One of my favourite films is Jesus Christ Superstar. I can watch it over and over. I like a lot of Biblical movies. But The Gospel of John has me excited in a number of ways.
If I told you it was performed in Aramaic with the entire gospel read overtop it, would you want to run for the hills? Don't. This is a beautiful film, and the narration goes by quickly.
The Gospel of John is available with reading in Spanish or in English with either the NIV or the KJV text. The cinematography is very beautiful, and that, together with the score, makes it arresting to watch. Filmed in Morocco and just released in December, this is one of the connected four gospel versions to come out in 2014-2015. Unfortunately, I don't see the 2014 Matthew version on Netflix yet, where I found this, so I can't draw a comparison, but I can't wait: Matthew is my favourite account of the life of Jesus. So this film surprised me because I have always found John's a bit cerebral for me.
Most interesting is that this Jesus is not an in-the-Sears-portrait-studio Jesus. In fact he and the other characters are played by people who are perhaps a little more ethnically accurate than most Bible movie people. (See imdb.com for background on the Shakespearean actor Selva Rasalingam in the main role.) I like the acting: he has conviction and is sometimes pissed off and is not Holman-Hunt-meek very often. Well, okay, except for the Good Shepherd part--then he looks as nice as the Jesus you prayed to as a kid. I wondered if director David Batty was a fan of Mel Gibson's The Passion: he sort of starts to go there but then holds back.
There are a few anachronisms that bugged me, but I'll bite my tongue about them as they're pretty minor.
One of the most affecting moments is his baptism by John. It's hard not to be hokey with that scene, but Rasalingam's hand gesture is breathtaking and totally makes what could have easily become a church bulletin or colouring book moment. The Romans' crucifixion is another scene fraught with the possibility of stereotypically boring recreation. Look at the treatment here--it's like 300 in its blood-flinging violence, although probably better to watch on film than just see in a still:
I hope Netflix picks up the other versions.

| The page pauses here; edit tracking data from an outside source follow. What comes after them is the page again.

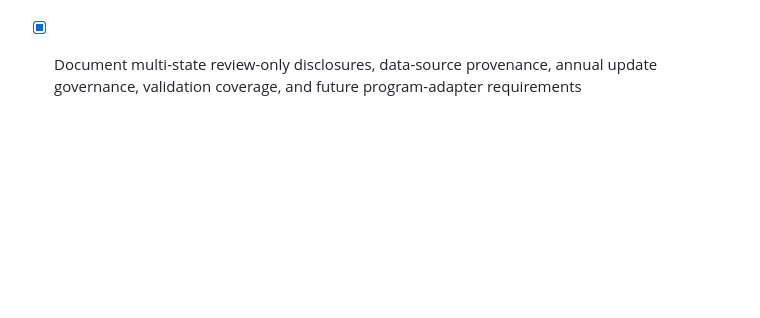
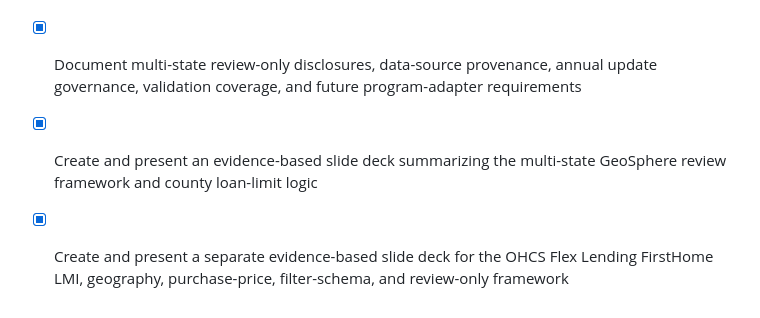
Before and after one commit to mfordmtgLO/geosphere-map-oregon, a Markdown page: todo.md, the part around the change. Drawn GitHub-style; blank space fills up the shorter version.

Commit message:
Document GeoSphere overlay presentations

```diff
--- a/todo.md
+++ b/todo.md
@@ -34,3 +34,5 @@
 - [x] Add a visible multi-state source-status and annual-refresh guide for FHFA, Lakeview, FirstHome, CalHFA MyHome, and Idaho MRB saved-list review adapters
 - [x] Add a reusable FHFA 2026 county-and-unit listing-price review overlay across Oregon, Washington, Idaho, and California without implying a conforming loan approval
 - [x] Document multi-state review-only disclosures, data-source provenance, annual update governance, validation coverage, and future program-adapter requirements
+- [x] Create and present an evidence-based slide deck summarizing the multi-state GeoSphere review framework and county loan-limit logic
+- [x] Create and present a separate evidence-based slide deck for the OHCS Flex Lending FirstHome LMI, geography, purchase-price, filter-schema, and review-only framework
```
Also changed, not shown: docs/ohcs-firsthome-deck-source-notes.md (added, +35 -0 lines).
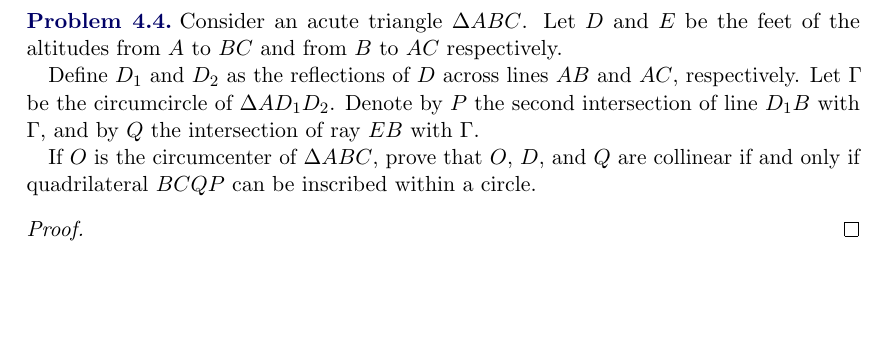
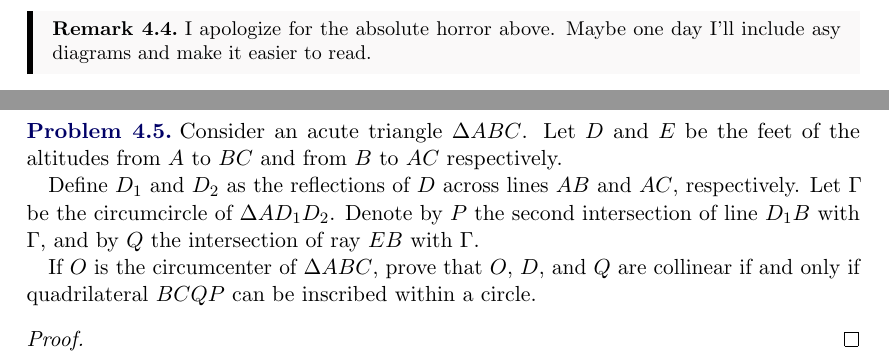
Before and after one commit to GodChungus/Nepal-TST-Solutions, a LaTeX document (tst25.tex): part of page 8 of 8 before the commit and two parts of pages 7 and 8 of 8 after it, the two joined at a grey line, cut at the place of the change, the shorter picture padded with empty space. The pictures show the PDF file tst25.pdf that the author committed with the source.

Commit message:
Remark on P5

```diff
--- a/tst25.tex
+++ b/tst25.tex
@@ -245,6 +246,10 @@
     grid. Repeat this similarly for the second bottommost row, and we can continue this until the final row, clearing the grid as required.
 \end{proof}
 
+\begin{remark}
+    I apologize for the absolute horror above. Maybe one day I'll include asy diagrams and make it easier to read.
+\end{remark}
+
 \newpage
 
 \subsection{Problem 6, proposed by Kritesh Dhakal(Nepal)}
```
Also changed, not shown: tst25.pdf, tst25.tex (1 more changed lines).
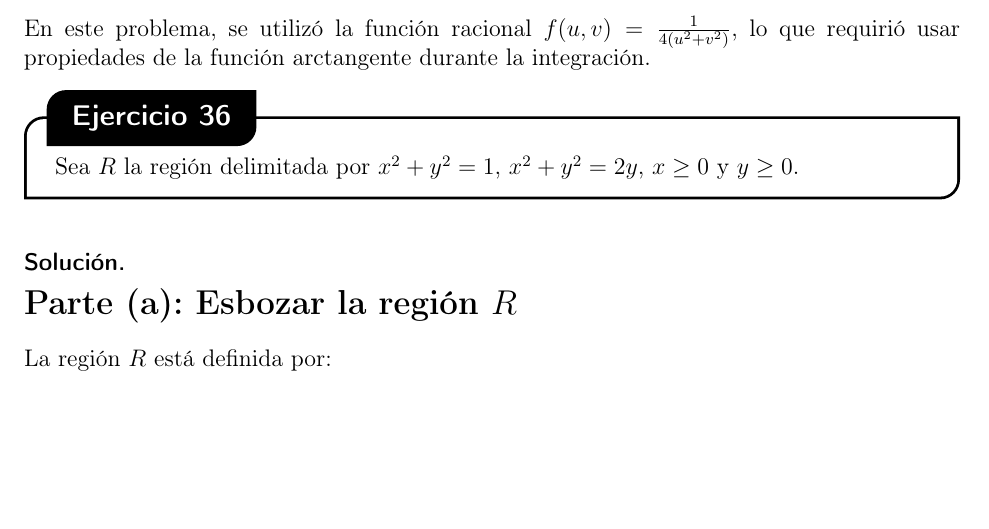
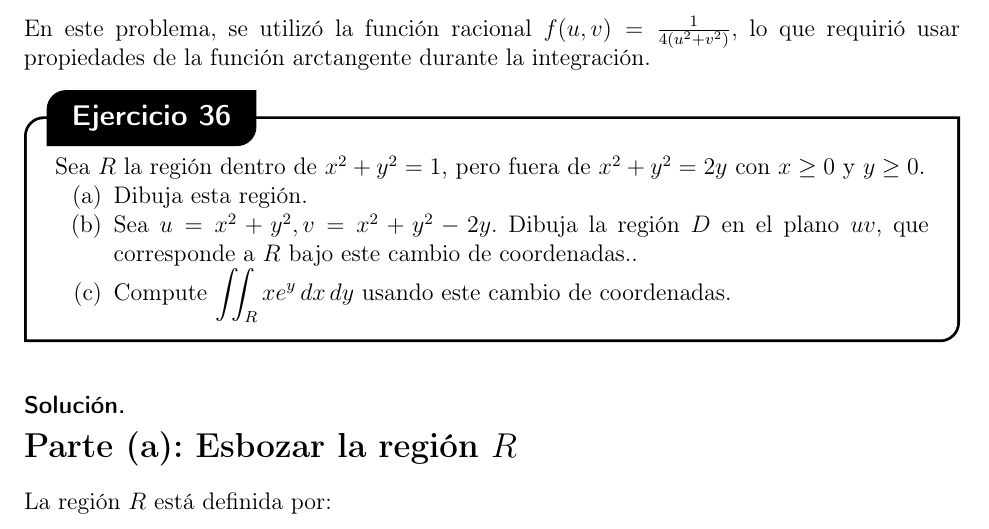
Before and after one commit to sav1209/calculo3-tercer-parcial, a LaTeX document (main.tex, which reads ejercicios/ejercicio-36.tex): part of page 69 of 76, cut so that both start at the same text, the shorter picture padded with empty space. Compiled offline with pdfLaTeX.

Commit message:
Update ejercicio-36.tex

```diff
--- a/ejercicios/ejercicio-36.tex
+++ b/ejercicios/ejercicio-36.tex
@@ -1 +1,6 @@
-Sea \( R \) la región delimitada por \( x^2 + y^2 = 1 \), \( x^2 + y^2 = 2y \), \( x \geq 0 \) y \( y \geq 0 \).
+Sea \( R \) la región dentro de \( x^2 + y^2 = 1 \), pero fuera de \( x^2 + y^2 = 2y \) con \( x \geq 0 \) y \( y \geq 0 \).
+\begin{enumerate}[label={(\alph*)}]
+	\item Dibuja esta región.
+	\item Sea $u = x^2 + y^2, v = x^2 + y^2 - 2y$. Dibuja la región $D$ en el plano $uv$, que corresponde a $R$ bajo este cambio de coordenadas..
+	\item Compute $\displaystyle\iint_R xe^y\, dx\, dy$ usando este cambio de coordenadas.
+\end{enumerate}
```
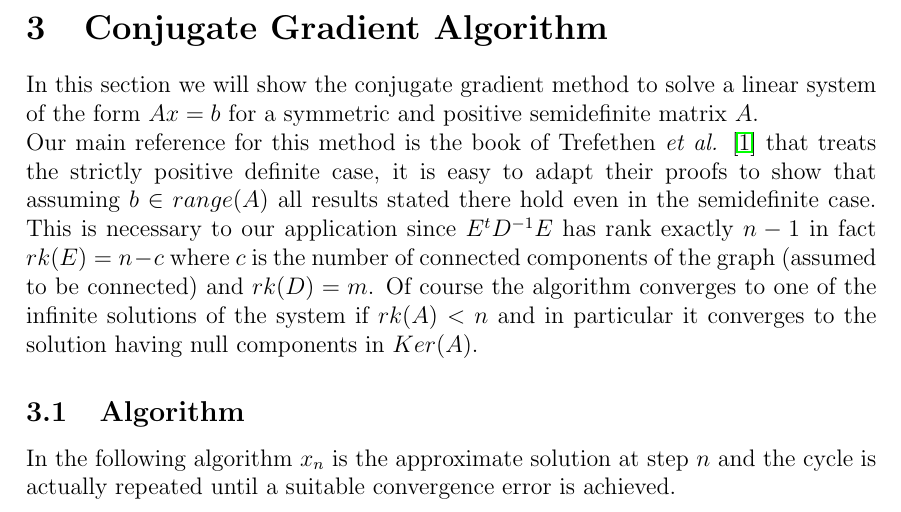
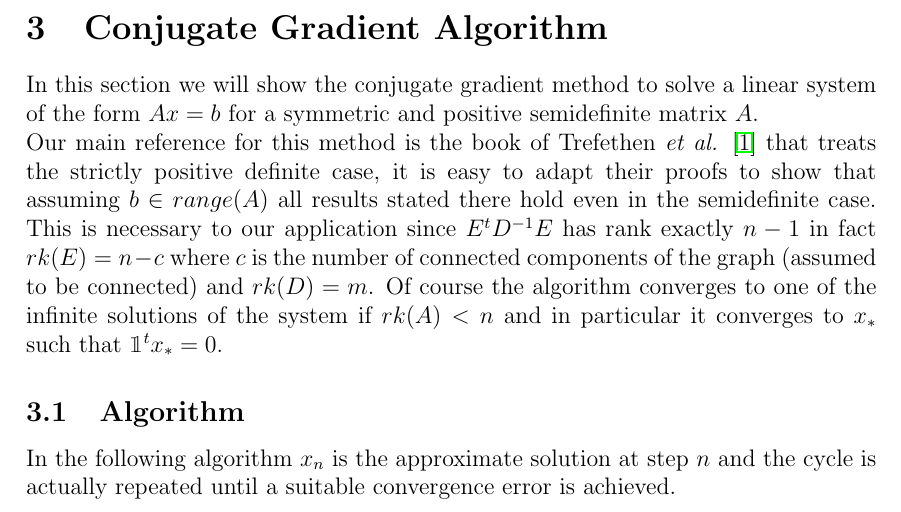
Before and after one commit to lorenzo2beretta/Quadratic_Min-Cost_Flow, a LaTeX document (report/report.tex): part of page 2 of 6, cut so that both start at the same text. Compiled offline with pdfLaTeX.

Commit message:
first poloni fix

```diff
--- a/report/report.tex
+++ b/report/report.tex
@@ -84,7 +84,7 @@ From now on we can forget the optimization problem and just deal with the linear
 In this section we will show the conjugate gradient method to solve a linear  system of the form $ A x = b $ for a symmetric and positive semidefinite matrix $A$.
 
 Our main reference for this method is the book of Trefethen {\em et al.} \cite{trefethen97} that treats the strictly positive definite case, it is easy to adapt their proofs to show that assuming $b \in range(A)$ all results stated there hold even in the semidefinite case. This is necessary to our application since $E^t D^{-1} E$ has rank exactly $n-1$ in fact $rk(E)=n-c$ where $c$ is the number of connected components of the graph (assumed to be connected) and $rk(D) = m$.
-Of course the algorithm converges to one of the infinite solutions of the system if $rk(A) < n$ and in particular it converges to the solution having null components in $Ker(A)$.
+Of course the algorithm converges to one of the infinite solutions of the system if $rk(A) < n$ and in particular it converges to $x_*$ such that $\1^t x_* = 0$.
 
 \subsection{Algorithm}
 In the following algorithm $x_n$ is the approximate solution at step $n$ and the cycle is actually repeated until a suitable convergence error is achieved.
```
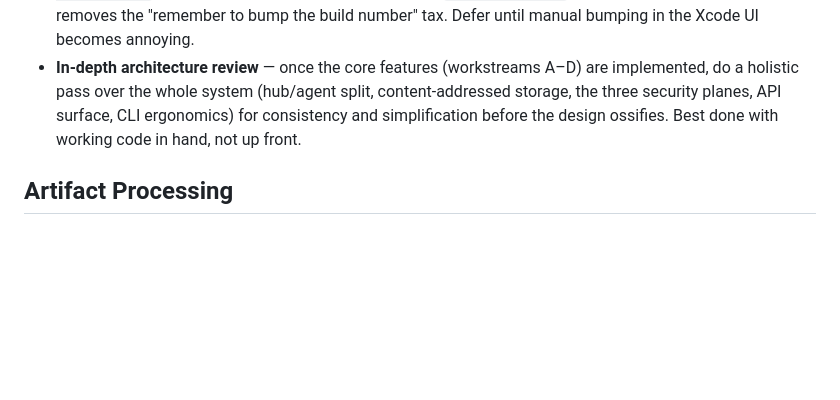
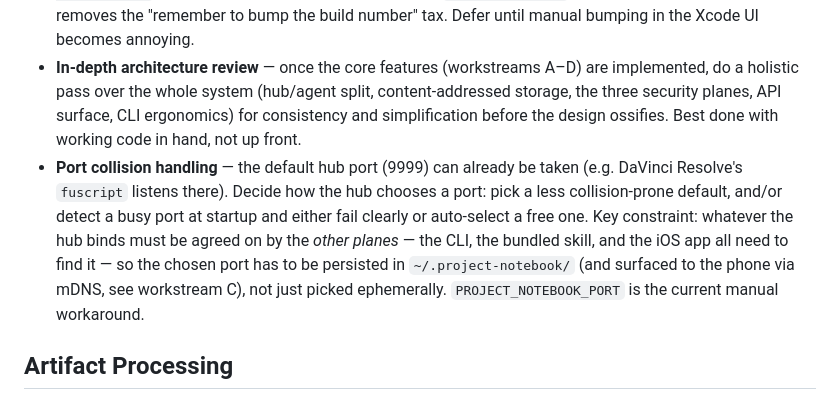
Before and after one commit to stevenlybeck/project-notebook, a Markdown page: PLAN.md, the part around the change. Rendered like a GitHub page; blank space fills up the shorter version.

Commit message:
Add deferred port-collision handling to plan
Default port 9999 can already be in use (DaVinci Resolve's fuscript).
Note the approaches and the constraint that the chosen port must be
persisted and discoverable since CLI, skill, and iOS app all need it.

Co-Authored-By: Claude Opus 4.7 (1M context) <noreply@anthropic.com>

```diff
--- a/PLAN.md
+++ b/PLAN.md
@@ -105,6 +105,7 @@ Task checklist (build after A+B; depends on B's persisted state for device token
 - **QuickShare ingestion** — investigate using QuickShare (Google's cross-platform Nearby Share) as an alternate transport. Could provide a zero-config "send to Mac" path that bypasses LAN/IP/token plumbing entirely, and would extend reach beyond iOS to Android and ChromeOS. Open questions: does the macOS QuickShare client expose a programmable hook, or would the hub need to watch a drop folder?
 - **iOS auto-bump build number** — set `VERSIONING_SYSTEM = "apple-generic"` in pbxproj and add a pre-archive script that sets `CURRENT_PROJECT_VERSION` to either a Unix timestamp (`date +%s`) or `git rev-list --count HEAD`. Apple rejects re-uploads with the same `CFBundleVersion` within a marketing version, so this removes the "remember to bump the build number" tax. Defer until manual bumping in the Xcode UI becomes annoying.
 - **In-depth architecture review** — once the core features (workstreams A–D) are implemented, do a holistic pass over the whole system (hub/agent split, content-addressed storage, the three security planes, API surface, CLI ergonomics) for consistency and simplification before the design ossifies. Best done with working code in hand, not up front.
+- **Port collision handling** — the default hub port (9999) can already be taken (e.g. DaVinci Resolve's `fuscript` listens there). Decide how the hub chooses a port: pick a less collision-prone default, and/or detect a busy port at startup and either fail clearly or auto-select a free one. Key constraint: whatever the hub binds must be agreed on by the *other planes* — the CLI, the bundled skill, and the iOS app all need to find it — so the chosen port has to be persisted in `~/.project-notebook/` (and surfaced to the phone via mDNS, see workstream C), not just picked ephemerally. `PROJECT_NOTEBOOK_PORT` is the current manual workaround.
 
 ## Artifact Processing
 
```
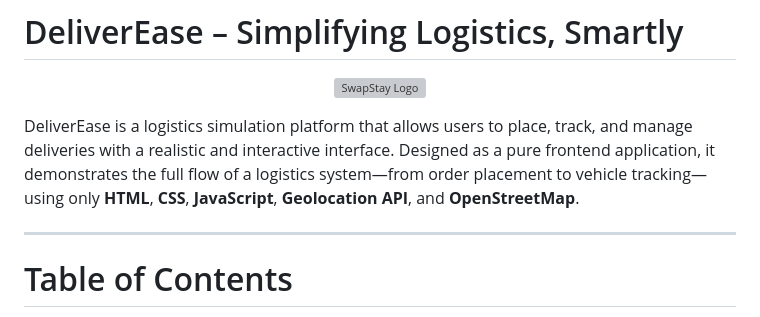
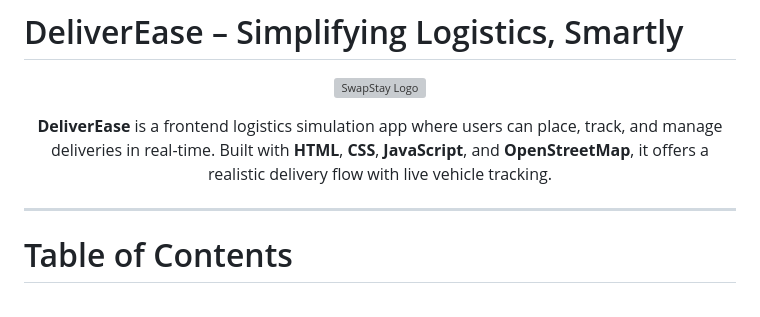
Before and after one commit to Anish-Tripathi/DeliverEase, a Markdown page: README.md, the part around the change. Rendered like a GitHub page; grey boxes are pictures that could not be loaded.

```diff
--- a/README.md
+++ b/README.md
@@ -4,7 +4,11 @@
   <img src="screenshots/logo.png" alt="SwapStay Logo" width="150" />
 </p>
 
-DeliverEase is a logistics simulation platform that allows users to place, track, and manage deliveries with a realistic and interactive interface. Designed as a pure frontend application, it demonstrates the full flow of a logistics system—from order placement to vehicle tracking—using only **HTML**, **CSS**, **JavaScript**, **Geolocation API**, and **OpenStreetMap**.
+<p align="center">
+  <b>DeliverEase</b> is a frontend logistics simulation app where users can place, track, and manage deliveries in real-time.
+  Built with <b>HTML</b>, <b>CSS</b>, <b>JavaScript</b>, and <b>OpenStreetMap</b>, it offers a realistic delivery flow with live vehicle tracking.
+</p>
+
 
 ---
 
```
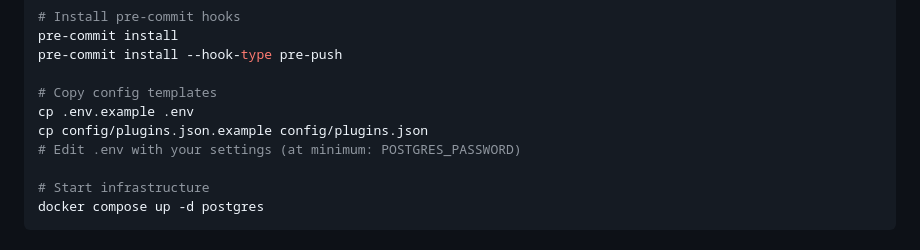
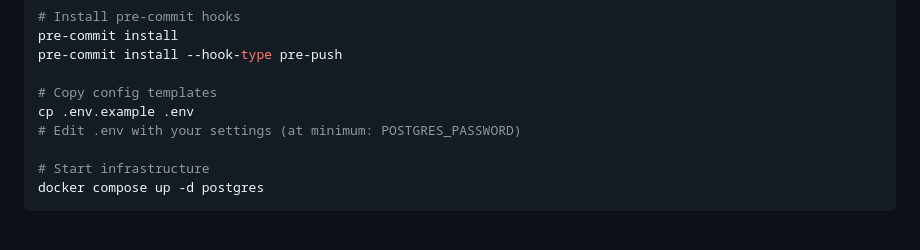
Before and after one commit to grazrib/gridbear, a Markdown page: CONTRIBUTING.md, the part around the change. GitHub-like rendering.

```diff
--- a/CONTRIBUTING.md
+++ b/CONTRIBUTING.md
@@ -31,7 +31,6 @@ pre-commit install --hook-type pre-push
 
 # Copy config templates
 cp .env.example .env
-cp config/plugins.json.example config/plugins.json
 # Edit .env with your settings (at minimum: POSTGRES_PASSWORD)
 
 # Start infrastructure
```
Also changed, not shown: README.md (+0 -1 lines).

I love where film is going these days (such as the wildly successful experiment of Boyhood) and I'll be fascinated to see how Matthew, Mark and Luke compare and contrast.